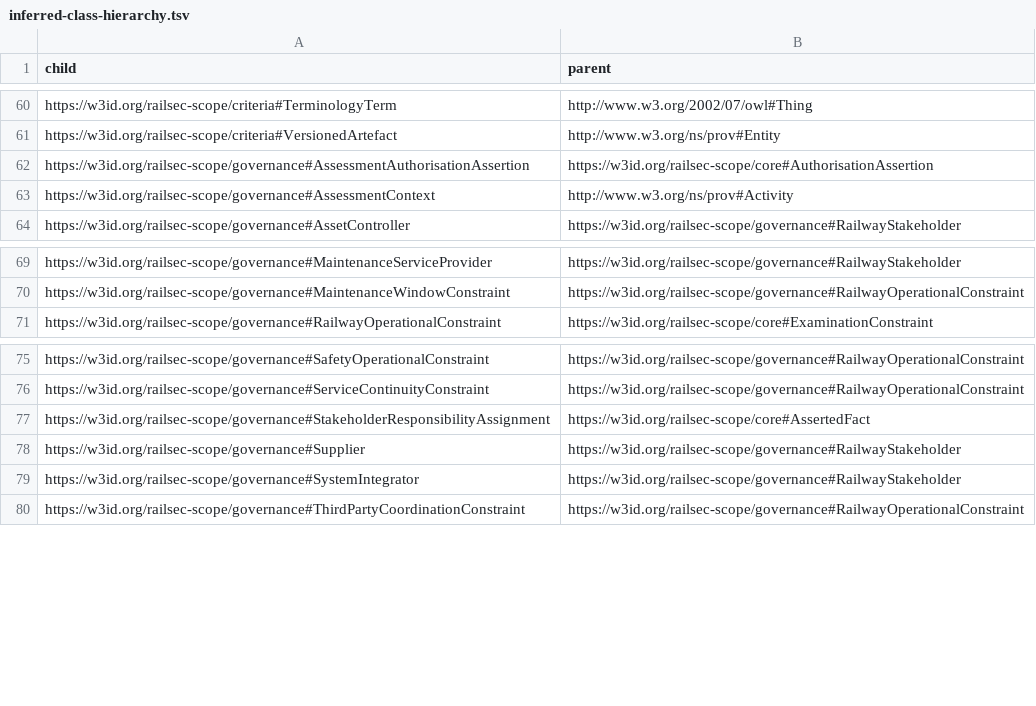
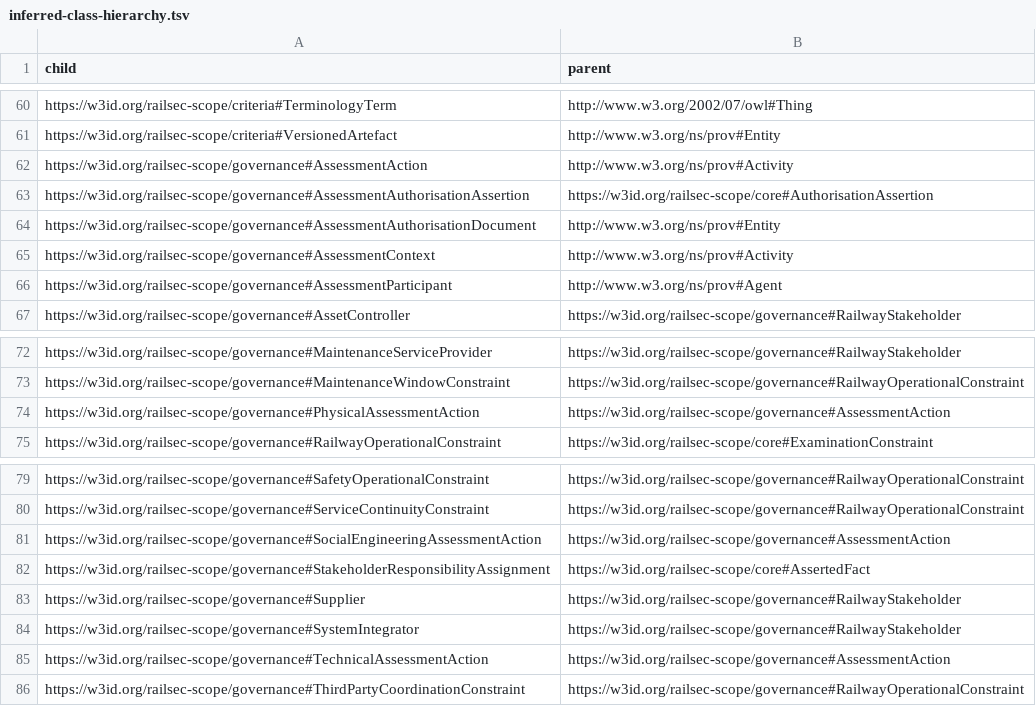
Before and after one commit to maryshap/railsec-scope-ontology, a TSV file: reports/inferred-class-hierarchy.tsv, drawn as a sheet; only a part is shown, gaps mark what is left out; the diff names each change by its address in the sheet, - before the commit and + after, or states it on an @@ line.

```diff
--- a/reports/inferred-class-hierarchy.tsv
+++ b/reports/inferred-class-hierarchy.tsv
+row 62: https://w3id.org/railsec-scope/governance#AssessmentAction | http://www.w3.org/ns/prov#Activity
+row 64: https://w3id.org/railsec-scope/governance#AssessmentAuthorisationDocument | http://www.w3.org/ns/prov#Entity
+row 66: https://w3id.org/railsec-scope/governance#AssessmentParticipant | http://www.w3.org/ns/prov#Agent
+row 74: https://w3id.org/railsec-scope/governance#PhysicalAssessmentAction | https://w3id.org/railsec-scope/governance#AssessmentAction
+row 81: https://w3id.org/railsec-scope/governance#SocialEngineeringAssessmentAction | https://w3id.org/railsec-scope/governance#AssessmentAction
+row 85: https://w3id.org/railsec-scope/governance#TechnicalAssessmentAction | https://w3id.org/railsec-scope/governance#AssessmentAction
```
Also changed, not shown: docs/CONCEPTUAL_CHANGE_CATALOG.tsv, reports/entity-formalisation-matrix.tsv, 8 other files.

══════════════════════════════

→ **Your objective**
Which lines above contain the word "reports"? Show each of them.

→ **Output for this exercise**
Before and after one commit to maryshap/railsec-scope-ontology, a TSV file: reports/inferred-class-hierarchy.tsv, drawn as a sheet; only a part is shown, gaps mark what is left out; the diff names each change by its address in the sheet, - before the commit and + after, or states it on an @@ line.
--- a/reports/inferred-class-hierarchy.tsv
+++ b/reports/inferred-class-hierarchy.tsv
Also changed, not shown: docs/CONCEPTUAL_CHANGE_CATALOG.tsv, reports/entity-formalisation-matrix.tsv, 8 other files.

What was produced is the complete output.